TASK TO CARRY OUT: Scan the records for the word "xmlns". Report each line where it occurs.
────────────────────────────────────────
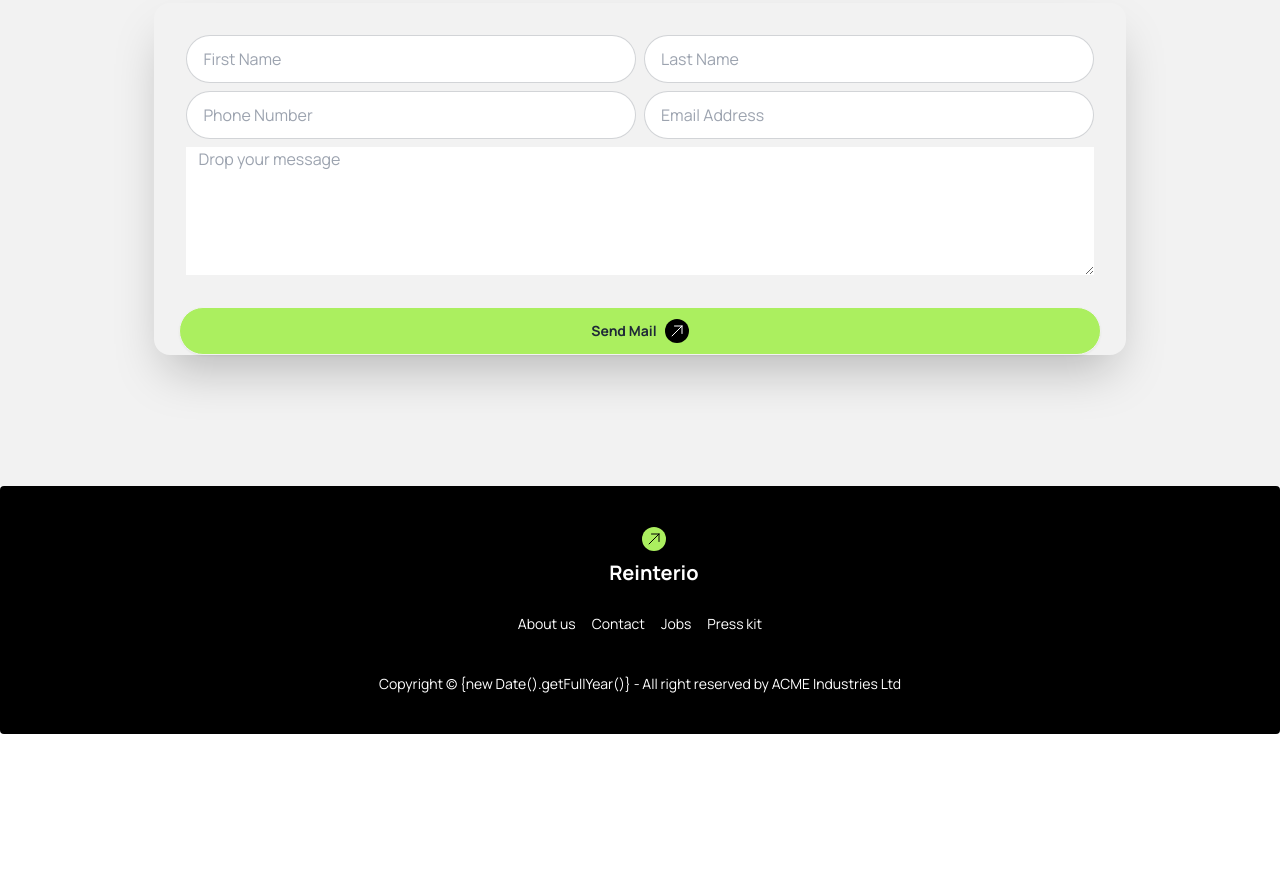
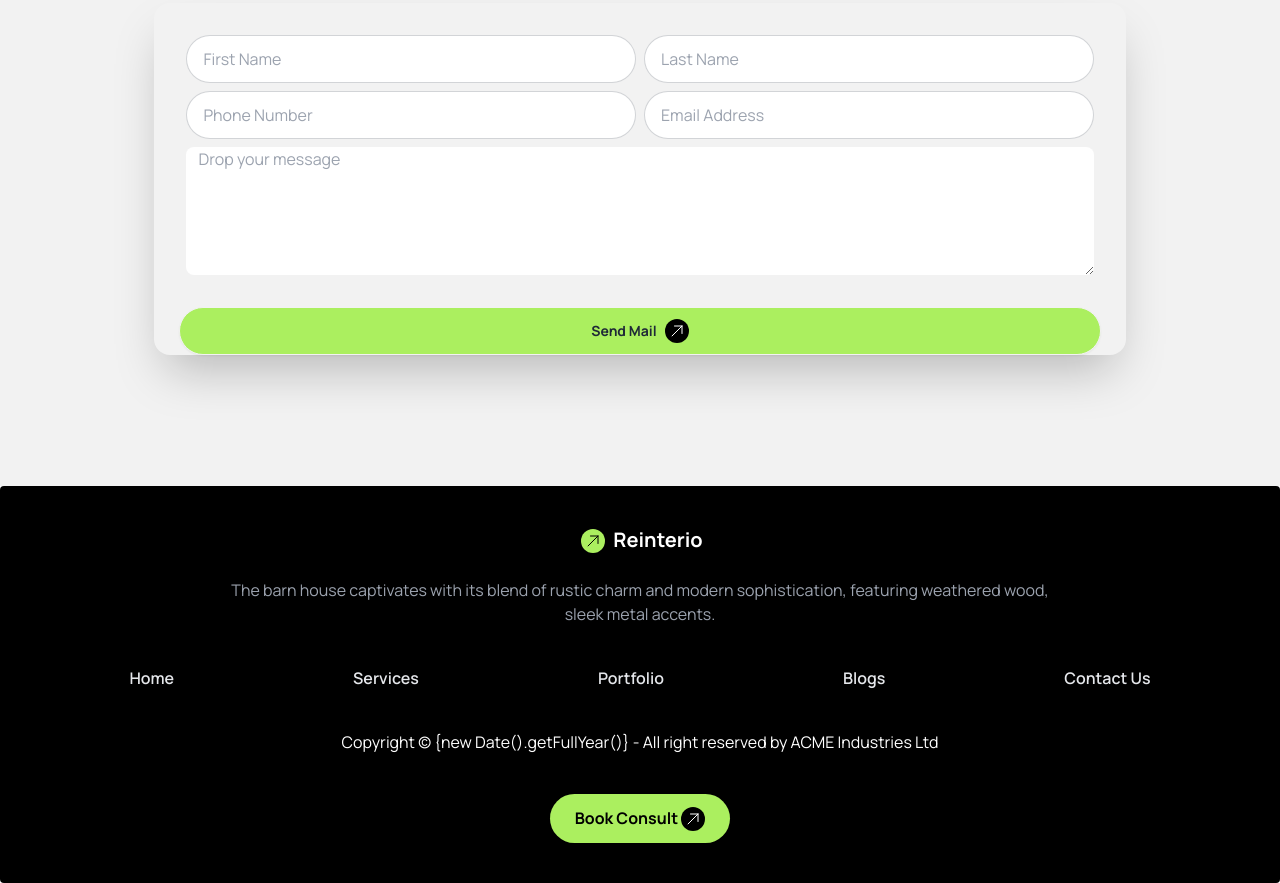
Before and after one commit to mdYeasinIslam/B10-Assignment-3, a plain HTML site: page index.html in a window 1280 px wide. Shown: the part 3001-3884 px from the top of the page. Before the commit the page ends 3735 px from the top, so only its background shows below. Drawn offline with nearby package versions, Linux system fonts and the light colour scheme.

Commit message:
footer section complete

```diff
--- a/index.html
+++ b/index.html
@@ -69,7 +69,7 @@
                         </svg>
 
                     </button>
-                    <div class="bg-color font-bold px-3 py-1 rounded-full hidden lg:block">
+                    <div class="bg-color font-bold px-3 lg:px-1 xl:px-3 py-1 rounded-full hidden lg:inline-block">
                         Book consultant
                         <svg xmlns="http://www.w3.org/2000/svg" fill="none" viewBox="0 0 24 24" stroke-width="1.5"
                             stroke="currentColor" class="size-6 inline bg-black text-white rounded-full p-1 ">
@@ -299,7 +299,7 @@
                             <input type="email" placeholder="Email Address" class="input input-bordered rounded-full"
                                 required />
                         </div>
-                        <textarea type="text" class="w-full h-32 lg:col-span-2 align-top px-3" name="" id=""
+                        <textarea type="text" class="w-full h-32 lg:col-span-2 align-top px-3 rounded-lg" name="" id=""
                             placeholder="Drop your message"></textarea>
                     </form>
 
@@ -316,29 +316,37 @@
             </div>
         </div>
         <!-- Footer -->
-        <footer class="footer footer-center bg-black text-white text-base-content rounded p-10">
+        <footer class="text-center  bg-black text-white rounded p-10 space-y-10">
             <header>
-                <div class="navbar-start">
-
-
-                    <h2 class="btn btn-ghost text-xl ml-0 pl-1 font-bold"> <svg xmlns="http://www.w3.org/2000/svg"
-                            fill="none" viewBox="0 0 24 24" stroke-width="1.5" stroke="currentColor"
-                            class="size-6  bg-[#ABEF5F] text-black rounded-full font-extrabold p-1">
+                <div class="">
+                    <h2 class="text-xl ml-0 pl-1 font-bold">
+                        <svg xmlns="http://www.w3.org/2000/svg" fill="none" viewBox="0 0 24 24" stroke-width="1.5"
+                            stroke="currentColor"
+                            class="size-6 inline bg-[#ABEF5F] text-black rounded-full font-extrabold p-1 mr-2">
                             <path stroke-linecap="round" stroke-linejoin="round"
                                 d="m4.5 19.5 15-15m0 0H8.25m11.25 0v11.25" />
-                        </svg>
-                        Reinterio</h2>
+                        </svg>Reinterio
+                    </h2>
+                    <p class="lg:w-[70%] mx-auto text-gray-400 mt-6">The barn house captivates with its blend of rustic
+                        charm and modern sophistication, featuring weathered wood, sleek metal accents.</p>
                 </div>
             </header>
-            <nav class="grid grid-flow-col gap-4">
-                <a class="link link-hover">About us</a>
-                <a class="link link-hover">Contact</a>
-                <a class="link link-hover">Jobs</a>
-                <a class="link link-hover">Press kit</a>
+            <nav class="grid lg:grid-flow-col text-gray-200 font-semibold gap-7 lg:gap-0">
+                <a class="link link-hover">Home</a>
+                <a class="link link-hover">Services</a>
+                <a class="link link-hover">Portfolio</a>
+                <a class="link link-hover">Blogs</a>
+                <a class="link link-hover">Contact Us</a>
             </nav>
             <aside>
                 <p>Copyright © {new Date().getFullYear()} - All right reserved by ACME Industries Ltd</p>
             </aside>
+            <button class=" w-[90%] lg:w-[15%] bg-[#ABEF5F] text-black font-bold rounded-full py-3"> Book Consult
+                <svg xmlns="http://www.w3.org/2000/svg" fill="none" viewBox="0 0 24 24" stroke-width="1.5"
+                    stroke="currentColor" class="size-6 bg-black inline text-white rounded-full font-extrabold p-1">
+                    <path stroke-linecap="round" stroke-linejoin="round" d="m4.5 19.5 15-15m0 0H8.25m11.25 0v11.25" />
+                </svg>
+            </button>
         </footer>
     </main>
 
```
Lines whose indentation alone changed are shown as unchanged.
────────────────────────────────────────
TASK ANSWER:
                         <svg xmlns="http://www.w3.org/2000/svg" fill="none" viewBox="0 0 24 24" stroke-width="1.5"
-                    <h2 class="btn btn-ghost text-xl ml-0 pl-1 font-bold"> <svg xmlns="http://www.w3.org/2000/svg"
+                        <svg xmlns="http://www.w3.org/2000/svg" fill="none" viewBox="0 0 24 24" stroke-width="1.5"
+                <svg xmlns="http://www.w3.org/2000/svg" fill="none" viewBox="0 0 24 24" stroke-width="1.5"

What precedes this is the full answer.